[Provided entries]:

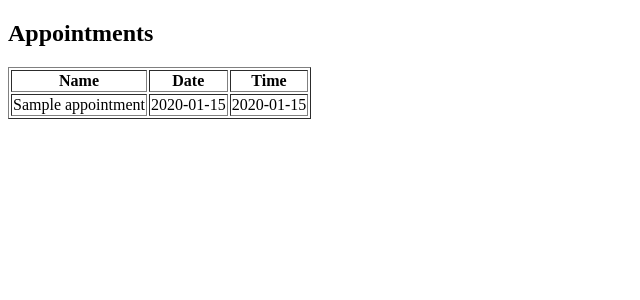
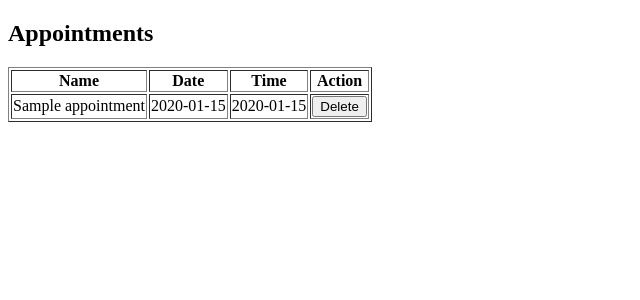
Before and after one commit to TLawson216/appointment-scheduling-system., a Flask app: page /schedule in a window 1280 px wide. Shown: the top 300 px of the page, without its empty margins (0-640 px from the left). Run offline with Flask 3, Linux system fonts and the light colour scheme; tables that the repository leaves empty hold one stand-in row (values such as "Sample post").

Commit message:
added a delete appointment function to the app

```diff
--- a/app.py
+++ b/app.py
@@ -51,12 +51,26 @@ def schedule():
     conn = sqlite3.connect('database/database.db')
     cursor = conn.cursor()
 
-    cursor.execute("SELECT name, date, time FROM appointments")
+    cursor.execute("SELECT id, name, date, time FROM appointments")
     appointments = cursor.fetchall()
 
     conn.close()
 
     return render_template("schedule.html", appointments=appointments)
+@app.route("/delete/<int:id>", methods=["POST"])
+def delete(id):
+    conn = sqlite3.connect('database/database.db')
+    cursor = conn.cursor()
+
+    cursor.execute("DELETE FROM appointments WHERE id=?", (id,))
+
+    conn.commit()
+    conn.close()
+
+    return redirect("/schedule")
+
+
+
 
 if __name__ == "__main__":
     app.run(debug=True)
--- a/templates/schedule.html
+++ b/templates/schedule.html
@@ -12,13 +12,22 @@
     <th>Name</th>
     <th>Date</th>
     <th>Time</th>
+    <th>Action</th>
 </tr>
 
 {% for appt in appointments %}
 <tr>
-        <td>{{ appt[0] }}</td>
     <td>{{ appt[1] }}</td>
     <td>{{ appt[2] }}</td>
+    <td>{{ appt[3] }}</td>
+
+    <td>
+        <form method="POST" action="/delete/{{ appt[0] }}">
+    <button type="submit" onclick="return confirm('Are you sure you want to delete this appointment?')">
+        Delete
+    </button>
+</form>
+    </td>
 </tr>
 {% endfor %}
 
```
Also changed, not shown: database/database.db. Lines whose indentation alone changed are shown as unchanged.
---
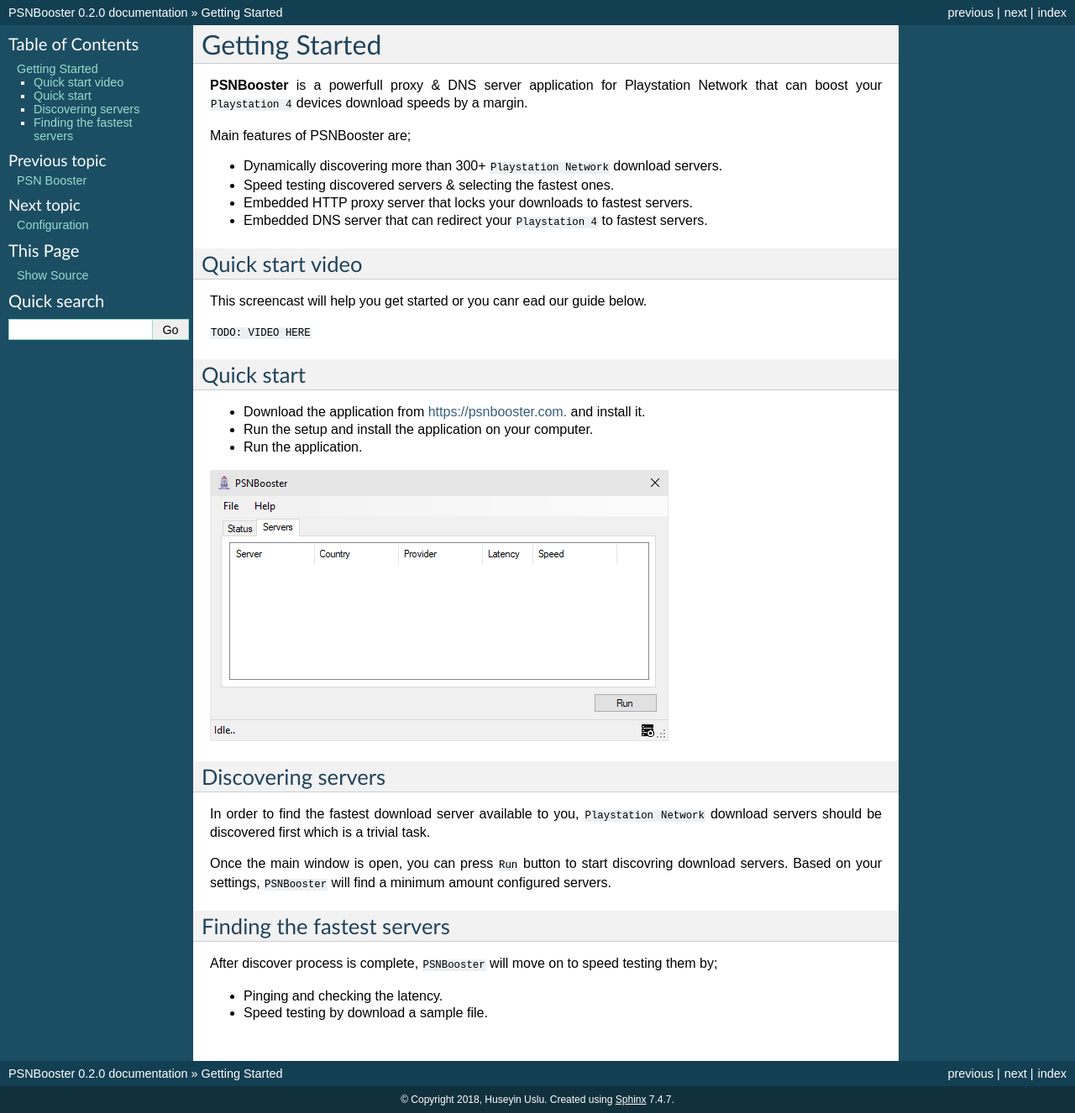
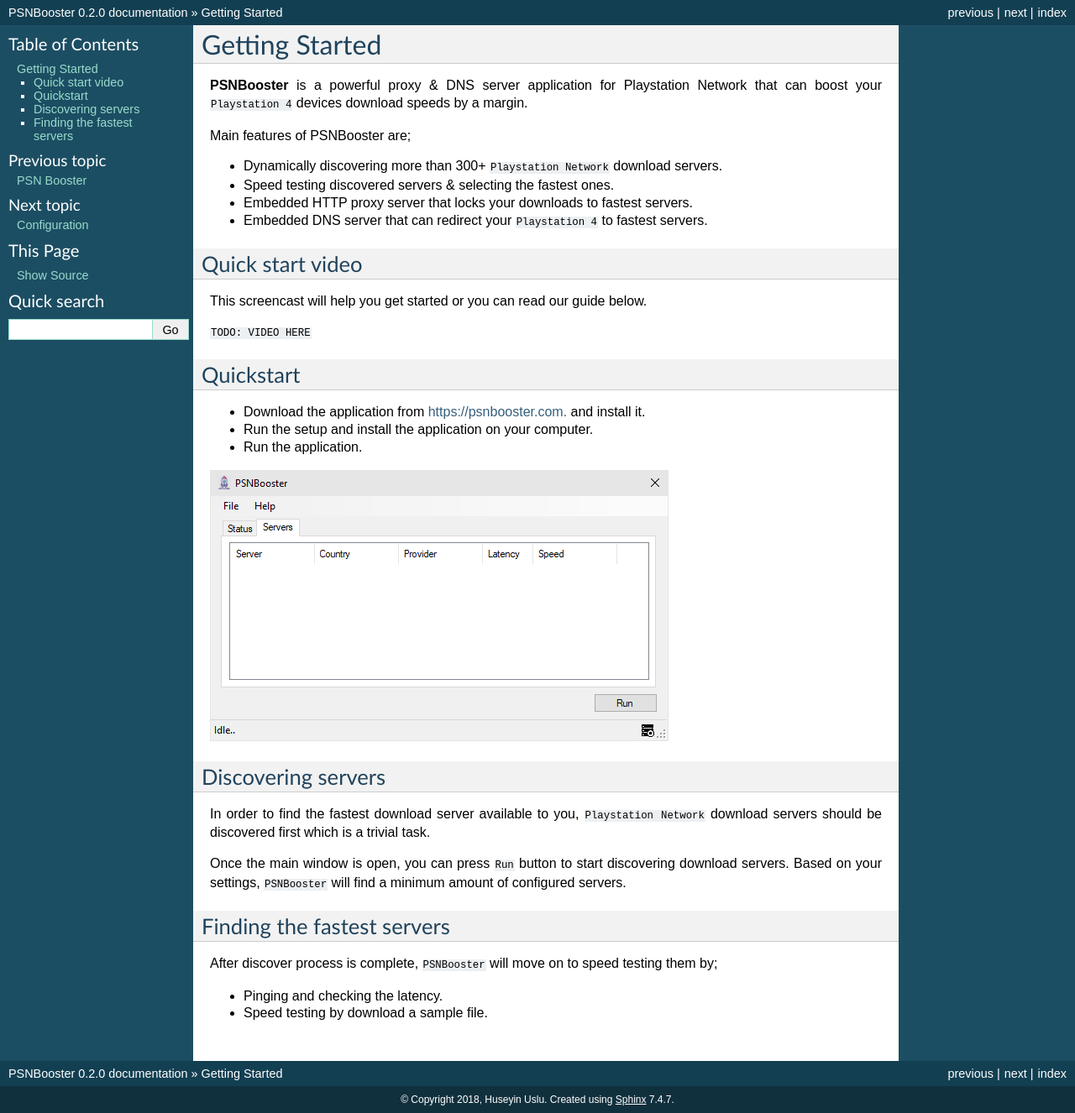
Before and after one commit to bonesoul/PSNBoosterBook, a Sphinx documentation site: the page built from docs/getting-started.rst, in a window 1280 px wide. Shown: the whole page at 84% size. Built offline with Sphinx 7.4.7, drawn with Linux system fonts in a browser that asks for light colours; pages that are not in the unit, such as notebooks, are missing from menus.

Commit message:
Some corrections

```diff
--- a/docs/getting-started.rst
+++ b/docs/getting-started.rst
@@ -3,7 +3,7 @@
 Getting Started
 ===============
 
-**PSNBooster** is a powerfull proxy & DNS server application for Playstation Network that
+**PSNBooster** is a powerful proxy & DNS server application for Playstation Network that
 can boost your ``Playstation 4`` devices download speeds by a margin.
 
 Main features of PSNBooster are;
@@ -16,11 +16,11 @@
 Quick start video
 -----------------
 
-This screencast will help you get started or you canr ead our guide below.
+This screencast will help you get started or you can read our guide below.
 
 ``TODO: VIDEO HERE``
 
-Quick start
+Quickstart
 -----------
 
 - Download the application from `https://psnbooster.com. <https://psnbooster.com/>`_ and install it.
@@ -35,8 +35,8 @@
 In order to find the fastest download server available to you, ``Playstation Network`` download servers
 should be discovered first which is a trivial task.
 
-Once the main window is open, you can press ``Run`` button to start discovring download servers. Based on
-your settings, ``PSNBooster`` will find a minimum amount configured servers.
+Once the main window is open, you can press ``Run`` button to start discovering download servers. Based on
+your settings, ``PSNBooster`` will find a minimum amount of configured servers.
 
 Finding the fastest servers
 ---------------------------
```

[Assignment]: Copy all lines from the material that include "SELECT".

[Finished exercise]:
-    cursor.execute("SELECT name, date, time FROM appointments")
+    cursor.execute("SELECT id, name, date, time FROM appointments")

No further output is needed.